▶ [What the task asks]
Go to the line below containing "Before and after one commit to Flaman55/Irreducibility, a" and print exactly from there through the line containing "- README, FORMULAS.md", both included. Print nothing else.

▶ [Dataset entries]
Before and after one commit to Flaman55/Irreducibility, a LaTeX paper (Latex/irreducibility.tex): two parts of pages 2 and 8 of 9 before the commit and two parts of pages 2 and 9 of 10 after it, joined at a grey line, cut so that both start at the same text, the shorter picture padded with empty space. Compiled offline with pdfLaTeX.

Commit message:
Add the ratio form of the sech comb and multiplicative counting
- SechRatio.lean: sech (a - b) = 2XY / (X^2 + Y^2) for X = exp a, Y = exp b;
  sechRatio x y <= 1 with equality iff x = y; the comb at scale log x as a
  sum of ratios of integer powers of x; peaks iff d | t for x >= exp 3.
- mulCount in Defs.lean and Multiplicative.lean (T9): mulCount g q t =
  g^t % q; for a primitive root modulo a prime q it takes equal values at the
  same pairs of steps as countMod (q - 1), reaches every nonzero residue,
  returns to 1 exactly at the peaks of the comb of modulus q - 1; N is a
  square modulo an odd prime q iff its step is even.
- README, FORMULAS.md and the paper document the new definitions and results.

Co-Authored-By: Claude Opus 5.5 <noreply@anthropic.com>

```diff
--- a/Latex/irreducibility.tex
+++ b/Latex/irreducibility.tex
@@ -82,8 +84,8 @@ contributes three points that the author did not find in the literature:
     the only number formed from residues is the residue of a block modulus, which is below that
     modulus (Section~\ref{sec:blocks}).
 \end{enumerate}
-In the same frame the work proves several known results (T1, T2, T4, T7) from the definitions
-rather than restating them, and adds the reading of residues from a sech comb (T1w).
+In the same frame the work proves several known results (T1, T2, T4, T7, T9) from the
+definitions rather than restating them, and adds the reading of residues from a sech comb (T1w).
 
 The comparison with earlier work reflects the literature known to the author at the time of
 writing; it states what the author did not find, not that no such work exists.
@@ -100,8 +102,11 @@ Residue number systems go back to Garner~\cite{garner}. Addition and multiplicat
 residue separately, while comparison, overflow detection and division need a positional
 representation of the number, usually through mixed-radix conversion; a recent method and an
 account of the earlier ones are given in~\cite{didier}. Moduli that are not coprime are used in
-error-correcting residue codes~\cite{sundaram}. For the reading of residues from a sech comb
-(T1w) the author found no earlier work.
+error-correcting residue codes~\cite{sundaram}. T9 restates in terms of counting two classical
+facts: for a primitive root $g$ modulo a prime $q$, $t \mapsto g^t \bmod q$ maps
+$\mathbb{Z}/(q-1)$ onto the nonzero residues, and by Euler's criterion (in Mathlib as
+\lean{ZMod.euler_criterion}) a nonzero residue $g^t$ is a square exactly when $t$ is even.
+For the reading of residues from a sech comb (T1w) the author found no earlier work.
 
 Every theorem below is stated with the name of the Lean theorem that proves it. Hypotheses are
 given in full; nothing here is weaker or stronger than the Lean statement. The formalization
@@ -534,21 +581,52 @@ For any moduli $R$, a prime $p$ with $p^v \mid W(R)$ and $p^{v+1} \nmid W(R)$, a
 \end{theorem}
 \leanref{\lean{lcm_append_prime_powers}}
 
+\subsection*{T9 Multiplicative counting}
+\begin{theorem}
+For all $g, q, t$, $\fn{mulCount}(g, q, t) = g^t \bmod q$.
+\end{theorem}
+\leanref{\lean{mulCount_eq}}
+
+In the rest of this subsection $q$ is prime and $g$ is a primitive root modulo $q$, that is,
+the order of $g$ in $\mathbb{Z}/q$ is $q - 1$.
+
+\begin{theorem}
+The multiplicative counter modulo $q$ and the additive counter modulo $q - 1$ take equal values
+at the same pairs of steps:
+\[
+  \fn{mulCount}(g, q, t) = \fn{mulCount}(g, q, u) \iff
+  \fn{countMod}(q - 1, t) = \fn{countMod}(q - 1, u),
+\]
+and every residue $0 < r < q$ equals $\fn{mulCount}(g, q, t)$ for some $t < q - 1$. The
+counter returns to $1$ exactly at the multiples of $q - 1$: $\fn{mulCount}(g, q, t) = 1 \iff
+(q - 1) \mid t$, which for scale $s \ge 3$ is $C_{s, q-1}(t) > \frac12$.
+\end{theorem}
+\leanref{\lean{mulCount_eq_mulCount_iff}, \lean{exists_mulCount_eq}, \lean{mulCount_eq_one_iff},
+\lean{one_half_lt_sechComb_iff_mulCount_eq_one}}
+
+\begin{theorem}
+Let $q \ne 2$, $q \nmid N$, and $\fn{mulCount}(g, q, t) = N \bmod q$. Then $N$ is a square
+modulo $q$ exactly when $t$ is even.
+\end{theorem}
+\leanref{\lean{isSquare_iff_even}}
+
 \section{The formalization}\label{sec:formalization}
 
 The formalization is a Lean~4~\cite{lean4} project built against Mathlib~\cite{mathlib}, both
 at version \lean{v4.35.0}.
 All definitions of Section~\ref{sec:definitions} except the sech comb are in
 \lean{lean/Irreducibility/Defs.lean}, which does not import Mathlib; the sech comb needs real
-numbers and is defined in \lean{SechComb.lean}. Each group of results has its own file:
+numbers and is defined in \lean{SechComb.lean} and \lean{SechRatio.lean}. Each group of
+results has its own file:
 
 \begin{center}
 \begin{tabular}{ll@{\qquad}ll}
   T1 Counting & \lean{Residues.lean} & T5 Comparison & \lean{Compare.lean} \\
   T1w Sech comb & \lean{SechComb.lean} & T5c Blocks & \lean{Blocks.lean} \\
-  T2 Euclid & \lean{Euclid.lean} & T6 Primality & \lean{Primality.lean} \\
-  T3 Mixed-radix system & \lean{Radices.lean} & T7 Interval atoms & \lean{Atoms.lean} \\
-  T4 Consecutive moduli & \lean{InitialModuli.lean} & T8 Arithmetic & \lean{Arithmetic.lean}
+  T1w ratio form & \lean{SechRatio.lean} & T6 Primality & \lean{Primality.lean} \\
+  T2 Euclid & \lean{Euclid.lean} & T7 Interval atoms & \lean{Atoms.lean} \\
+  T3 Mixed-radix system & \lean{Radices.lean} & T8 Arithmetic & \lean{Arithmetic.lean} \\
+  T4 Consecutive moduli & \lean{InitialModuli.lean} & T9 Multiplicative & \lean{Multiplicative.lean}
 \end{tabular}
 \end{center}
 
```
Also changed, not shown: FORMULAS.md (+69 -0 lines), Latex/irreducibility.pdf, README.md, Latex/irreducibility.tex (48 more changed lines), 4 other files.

* * *

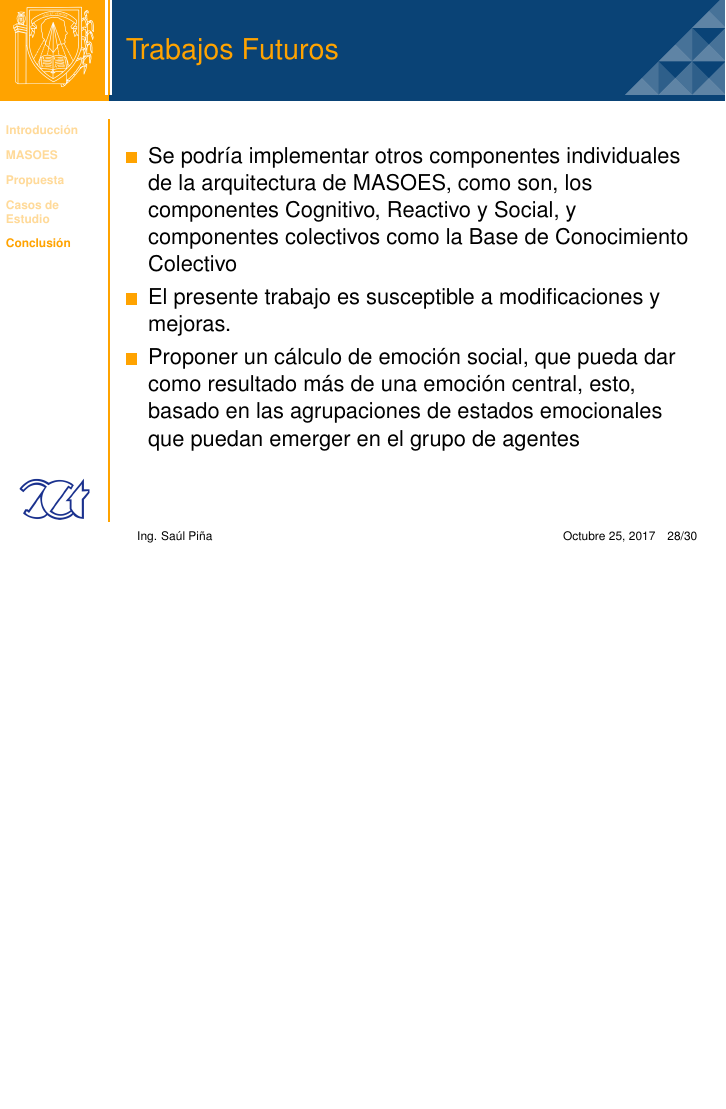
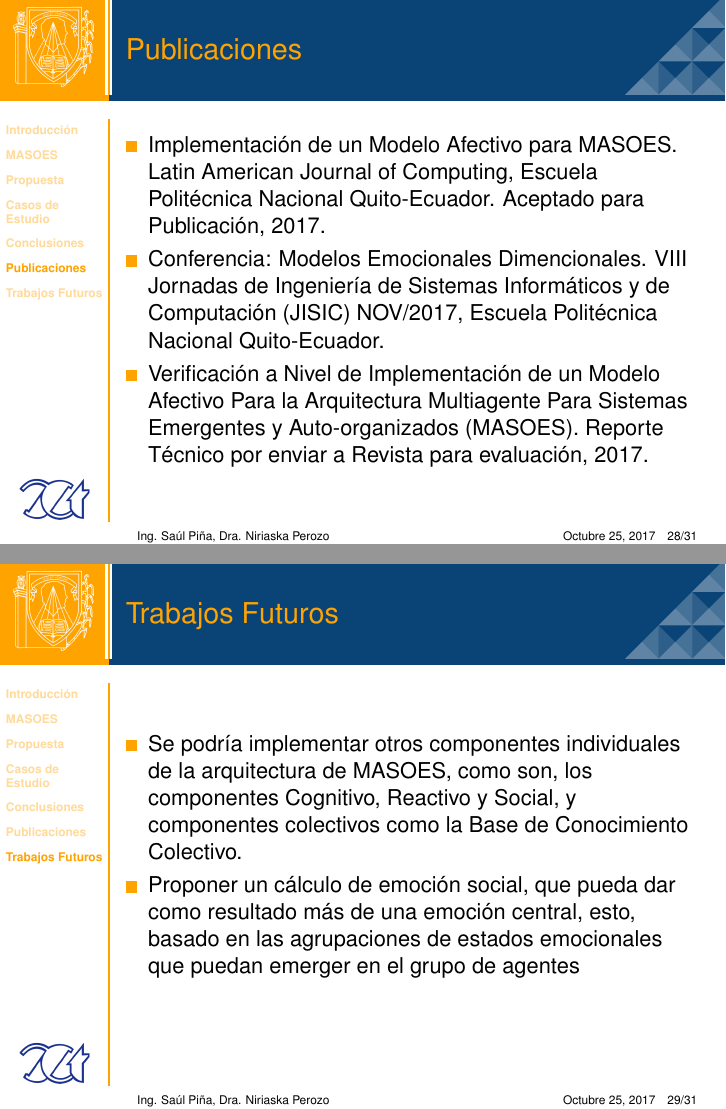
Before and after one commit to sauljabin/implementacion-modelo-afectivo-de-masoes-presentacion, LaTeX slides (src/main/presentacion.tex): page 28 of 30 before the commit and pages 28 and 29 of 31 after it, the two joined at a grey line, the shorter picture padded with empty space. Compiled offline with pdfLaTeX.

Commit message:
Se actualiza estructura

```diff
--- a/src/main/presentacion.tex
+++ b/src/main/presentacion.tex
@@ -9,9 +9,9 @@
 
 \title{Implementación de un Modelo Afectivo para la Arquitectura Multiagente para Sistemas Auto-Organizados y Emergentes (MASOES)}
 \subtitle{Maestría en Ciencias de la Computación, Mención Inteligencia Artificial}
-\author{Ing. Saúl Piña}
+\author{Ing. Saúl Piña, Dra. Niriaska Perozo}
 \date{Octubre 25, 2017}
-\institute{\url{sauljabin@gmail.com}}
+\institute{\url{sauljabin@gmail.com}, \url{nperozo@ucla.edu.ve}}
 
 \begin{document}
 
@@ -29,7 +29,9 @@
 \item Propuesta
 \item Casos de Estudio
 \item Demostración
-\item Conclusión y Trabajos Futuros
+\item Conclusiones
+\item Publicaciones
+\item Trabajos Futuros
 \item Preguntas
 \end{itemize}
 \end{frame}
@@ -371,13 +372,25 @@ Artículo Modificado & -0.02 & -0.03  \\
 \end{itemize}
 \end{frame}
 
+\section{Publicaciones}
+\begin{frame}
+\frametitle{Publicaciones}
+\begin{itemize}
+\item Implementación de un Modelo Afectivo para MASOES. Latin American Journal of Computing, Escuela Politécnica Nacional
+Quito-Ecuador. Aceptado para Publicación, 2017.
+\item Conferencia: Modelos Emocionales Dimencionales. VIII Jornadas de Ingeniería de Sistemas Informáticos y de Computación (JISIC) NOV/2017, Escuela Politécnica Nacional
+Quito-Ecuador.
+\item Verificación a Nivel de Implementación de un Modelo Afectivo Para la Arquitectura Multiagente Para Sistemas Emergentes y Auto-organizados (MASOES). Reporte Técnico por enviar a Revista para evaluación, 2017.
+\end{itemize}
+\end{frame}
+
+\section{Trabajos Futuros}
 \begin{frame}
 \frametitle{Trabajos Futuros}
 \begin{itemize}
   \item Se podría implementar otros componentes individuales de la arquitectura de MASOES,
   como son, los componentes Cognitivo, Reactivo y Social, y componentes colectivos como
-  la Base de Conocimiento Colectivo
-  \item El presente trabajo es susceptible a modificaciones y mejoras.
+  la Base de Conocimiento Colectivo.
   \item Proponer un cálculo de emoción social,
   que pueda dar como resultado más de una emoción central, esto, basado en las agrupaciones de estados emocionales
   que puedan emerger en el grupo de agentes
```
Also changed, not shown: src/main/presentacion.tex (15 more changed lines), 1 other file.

--

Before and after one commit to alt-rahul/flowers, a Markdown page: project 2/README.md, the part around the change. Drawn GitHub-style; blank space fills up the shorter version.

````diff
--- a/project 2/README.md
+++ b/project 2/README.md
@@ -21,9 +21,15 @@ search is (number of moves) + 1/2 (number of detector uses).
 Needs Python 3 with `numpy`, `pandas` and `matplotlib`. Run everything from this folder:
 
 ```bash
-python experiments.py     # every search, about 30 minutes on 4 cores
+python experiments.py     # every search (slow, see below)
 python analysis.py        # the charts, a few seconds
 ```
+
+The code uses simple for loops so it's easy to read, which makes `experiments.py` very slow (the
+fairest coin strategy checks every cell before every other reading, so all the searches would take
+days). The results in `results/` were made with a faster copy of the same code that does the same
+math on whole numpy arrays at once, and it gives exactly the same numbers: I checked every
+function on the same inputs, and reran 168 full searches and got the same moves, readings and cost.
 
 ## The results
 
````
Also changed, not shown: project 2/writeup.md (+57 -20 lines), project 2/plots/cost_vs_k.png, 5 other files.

▶ [Solution]
Before and after one commit to Flaman55/Irreducibility, a LaTeX paper (Latex/irreducibility.tex): two parts of pages 2 and 8 of 9 before the commit and two parts of pages 2 and 9 of 10 after it, joined at a grey line, cut so that both start at the same text, the shorter picture padded with empty space. Compiled offline with pdfLaTeX.

Commit message:
Add the ratio form of the sech comb and multiplicative counting
- SechRatio.lean: sech (a - b) = 2XY / (X^2 + Y^2) for X = exp a, Y = exp b;
  sechRatio x y <= 1 with equality iff x = y; the comb at scale log x as a
  sum of ratios of integer powers of x; peaks iff d | t for x >= exp 3.
- mulCount in Defs.lean and Multiplicative.lean (T9): mulCount g q t =
  g^t % q; for a primitive root modulo a prime q it takes equal values at the
  same pairs of steps as countMod (q - 1), reaches every nonzero residue,
  returns to 1 exactly at the peaks of the comb of modulus q - 1; N is a
  square modulo an odd prime q iff its step is even.
- README, FORMULAS.md and the paper document the new definitions and results.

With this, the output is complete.